Jack’s ’36 Ford
This article could start with an anecdote about how hot rods are the most genuine outlet for self-expression. We could set the scene, put us in a place and a time. Then, once things got moving, we could shift the focus to a much bigger concept—the scarcity of early Ford sheetmetal and the sacrilege of cutting up the ones that are left. Maybe we could throw in a quote about bravery, masculinity, or sticking it to the “man” by building the car how “you wanted.” Maybe there would be a hero with a name like Jim or Bill or Max. How about Jack. Yeah! Jack. OK well here it goes.
The year is 1964 and Jack is 21 years old. He’s a construction supervisor living in Hamburg, New York, and he wants to build a hot rod. He manages to track down a ’36 Ford—a five-window coupe. Plenty of his friends are running around in little coupes and roadsters that have been channeled, some even chopped. A few guys he knew even built customs out of their ’36s, but that’s simply not for him. Instead, he wants to put together a competition machine.
So he does. Henry’s sheetmetal stays mostly stock, but he lifts the nose skyward with a custom-built tube axle bolted to a transversely mounted leaf spring. He ditches the front bumper and hood sides, while he makes sure there’s enough room for the steelies and piecrust slicks out back. A hood scoop and water-pipe bumper add a touch of hot rod flair and those ’58 Corvette taillights are a nod to the customizers.

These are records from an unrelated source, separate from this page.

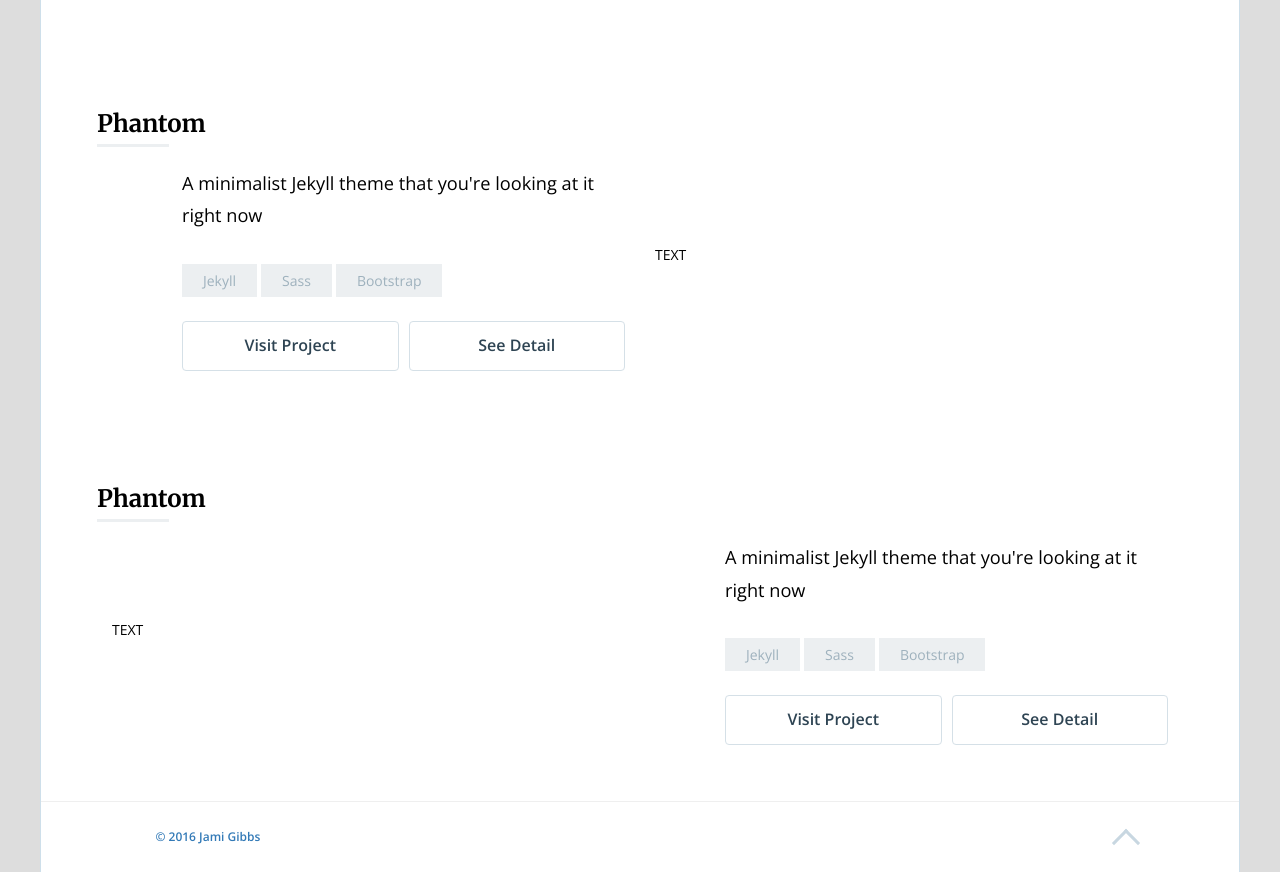
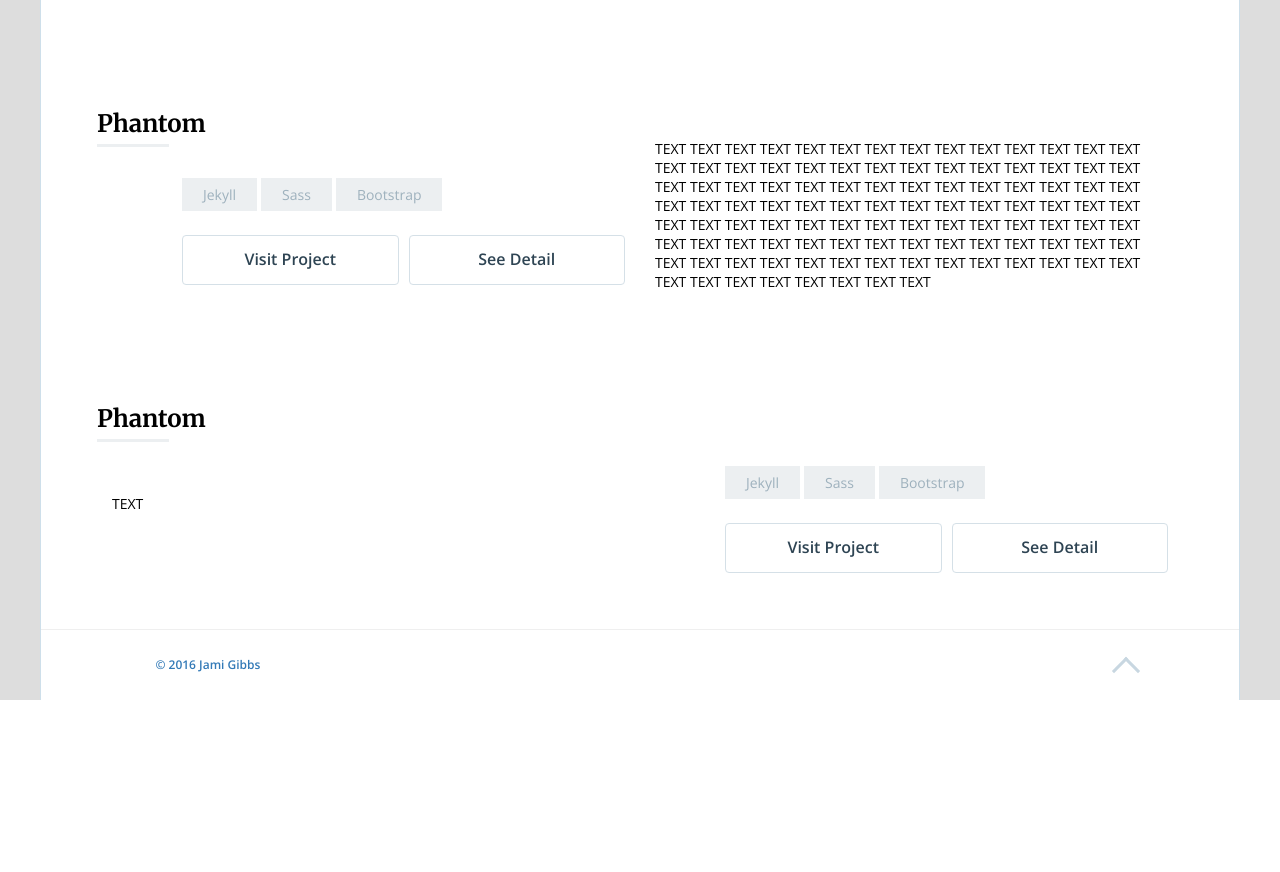
Before and after one commit to tripthelight/kmong, a plain HTML site: page Cohibas/230619/index.html in a window 1280 px wide. Shown: the part 840-1712 px from the top of the page. After the commit the page ends 1540 px from the top, so only its background shows below. Drawn offline with nearby package versions, Linux system fonts and the light colour scheme.

Commit message:
[230627 - Cohibas 2차 작업 완료]

```diff
--- a/Cohibas/230619/css/main.css
+++ b/Cohibas/230619/css/main.css
@@ -142,11 +142,6 @@
   display: block;
   margin-top: 1.5em;
 }
-.contents .project-list ul li p {
-  margin-top: 1.5em;
-  font-size: 1.3em;
-  line-height: 1.8;
-}
 .contents .project-list ul li .btn-list {
   display: flex;
   align-items: center;
--- a/Cohibas/230619/index.html
+++ b/Cohibas/230619/index.html
@@ -63,7 +63,6 @@
                 <ul>
                   <li>
                     <div class="inner">
-                      <p>A minimalist Jekyll theme that you're looking at it right now</p>
                       <div class="tags">
                         <span>Jekyll</span>
                         <span>Sass</span>
@@ -75,7 +74,7 @@
                       </div>
                     </div>
                   </li>
-                  <li>TEXT</li>
+                  <li>TEXT TEXT TEXT TEXT TEXT TEXT TEXT TEXT TEXT TEXT TEXT TEXT TEXT TEXT TEXT TEXT TEXT TEXT TEXT TEXT TEXT TEXT TEXT TEXT TEXT TEXT TEXT TEXT TEXT TEXT TEXT TEXT TEXT TEXT TEXT TEXT TEXT TEXT TEXT TEXT TEXT TEXT TEXT TEXT TEXT TEXT TEXT TEXT TEXT TEXT TEXT TEXT TEXT TEXT TEXT TEXT TEXT TEXT TEXT TEXT TEXT TEXT TEXT TEXT TEXT TEXT TEXT TEXT TEXT TEXT TEXT TEXT TEXT TEXT TEXT TEXT TEXT TEXT TEXT TEXT TEXT TEXT TEXT TEXT TEXT TEXT TEXT TEXT TEXT TEXT TEXT TEXT TEXT TEXT TEXT TEXT TEXT TEXT TEXT TEXT TEXT TEXT TEXT TEXT TEXT TEXT</li>
                 </ul>
               </dd>
             </dl>
@@ -86,7 +85,6 @@
                 <ul>
                   <li>
                     <div class="inner">
-                      <p>A minimalist Jekyll theme that you're looking at it right now</p>
                       <div class="tags">
                         <span>Jekyll</span>
                         <span>Sass</span>
--- a/Cohibas/230619/js/script.js
+++ b/Cohibas/230619/js/script.js
@@ -25,7 +25,7 @@ const RESIZE_SMALL = (_list) => {
     if (!LI1 || !LI2) return;
     const TEXT_EL = document.createElement("span");
     TEXT_EL.classList.add("txt");
-    TEXT_EL.innerHTML = LI2.innerHTML;
+    TEXT_EL.innerText = LI2.innerText;
     const BEFORE_EL = LI1.querySelector(".inner .tags") || LI1.querySelector(".inner .btn-list");
     if (!BEFORE_EL) return;
     INSERT_AFTER(BEFORE_EL, TEXT_EL);
@@ -48,7 +48,7 @@ const RESIZE_WIDE = (_list) => {
     const SPAN_EL = LI1.querySelector(".inner span.txt");
     if (!SPAN_EL) return;
     const TEXT_EL = document.createElement("li");
-    TEXT_EL.innerText = SPAN_EL.innerHTML;
+    TEXT_EL.innerText = SPAN_EL.innerText;
     UL_EL.appendChild(TEXT_EL);
     SPAN_EL.remove();
   }
```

Then there’s the driveline—a 345cid Oldsmobile equipped with the best of the best. Highlights include Hilborn injection, a Vertex Magneto, Racer Brown Cam and Jahns 11.5:1 pistons. The entire setup is linked to a B&M Hydro.
What about the interior? Blue and while rolls and pleats cover the door panels and the Corvette bucket seats too. The steering wheel is sourced from a Galaxie and the gauges are Stewart-Warner items.

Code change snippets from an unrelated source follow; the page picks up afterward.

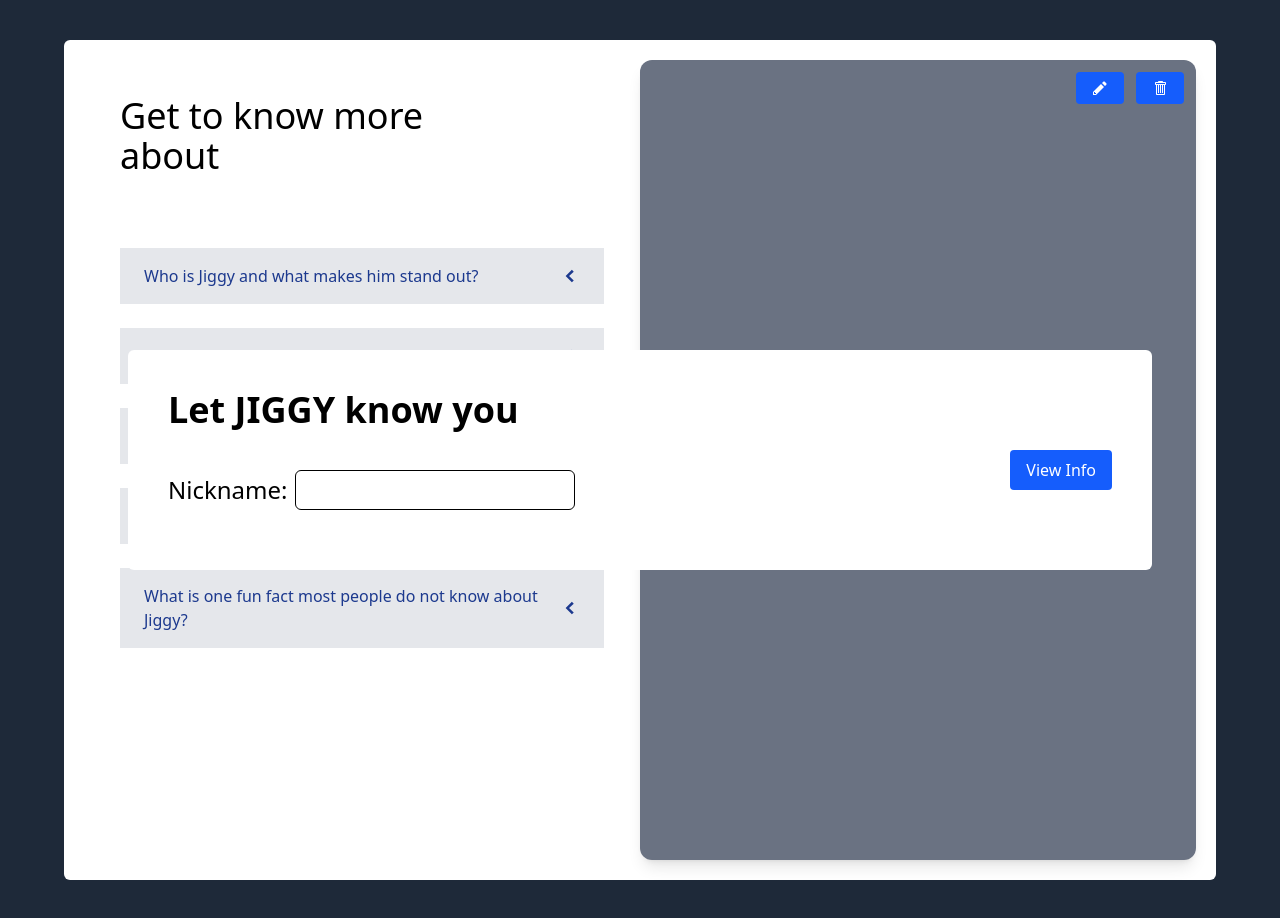
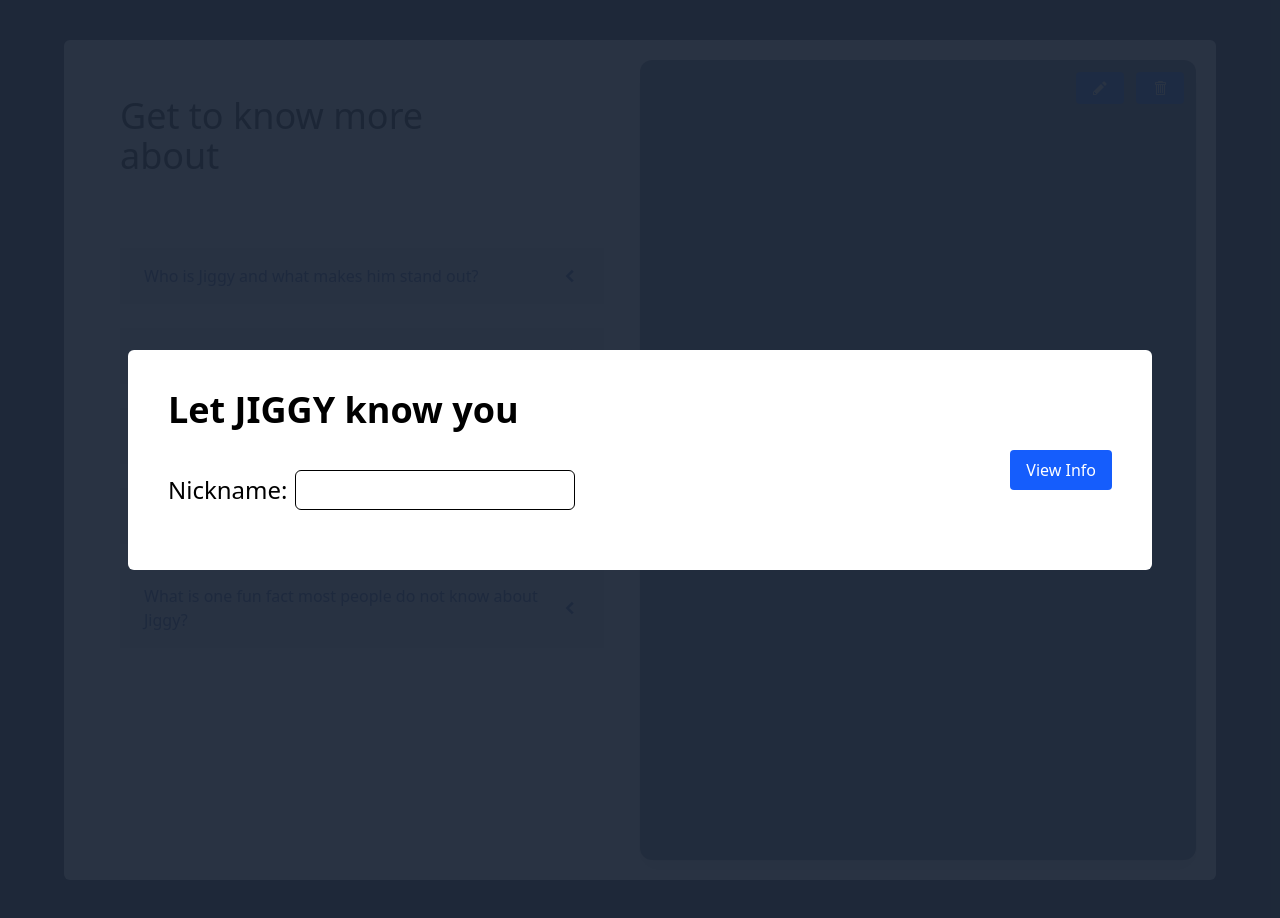
Before and after one commit to vickcodes001/accordion, a React (Vite) app: page / in a window 1280 px wide. Built offline with nearby package versions, Linux system fonts and the light colour scheme.

Commit message:
updated User

```diff
--- a/src/App.js
+++ b/src/App.js
@@ -36,18 +36,20 @@ const items = [
 ];
 
 function App() {
-  const [sharedData, setSharedData] = useState("")
-  const [showOverlay, setShowOverlay] = useState(true)
+  const [sharedData, setSharedData] = useState("");
+  const [showOverlay, setShowOverlay] = useState(true);
 
   const handleOverlay = (data) => {
-    setSharedData(data)
-    setShowOverlay(false)
-  }
+    setSharedData(data);
+    setShowOverlay(false);
+  };
   return (
     <div className="flex min-h-screen items-center justify-center relative bg-gray-800 py-10">
-      <div className="flex items-center justify-center absolute z-30 w-full h-full bg-gra-800/95">
-        {showOverlay && <User onSubmit={handleOverlay} />}
-      </div>
+      {showOverlay && (
+        <div className="flex items-center justify-center absolute z-30 w-full h-full bg-gray-800/95">
+          <User onSubmit={handleOverlay} />
+        </div>
+      )}
       <Accordion items={items} sharedData={sharedData} />
     </div>
   );
```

So did Jack build his ’36 for show? For go? The answer is yes. By the time it landed its first magazine feature, it had earned a pair of trophies on the indoor circuit but had yet to be tested out on the 1,320.
It’s right about here where we could come to a conclusion, tying Jack Will’s metallic blue ’36 into the grand scheme of rodding. But not today. Instead, take a good long look at “The Shy One” and think about how wild it would have been to build and drive. Pretty crazy, isn’t it? I’m sure Jack wouldn’t have it any other way.
Photos by Eric Dahlquist, Car Craft, April 1964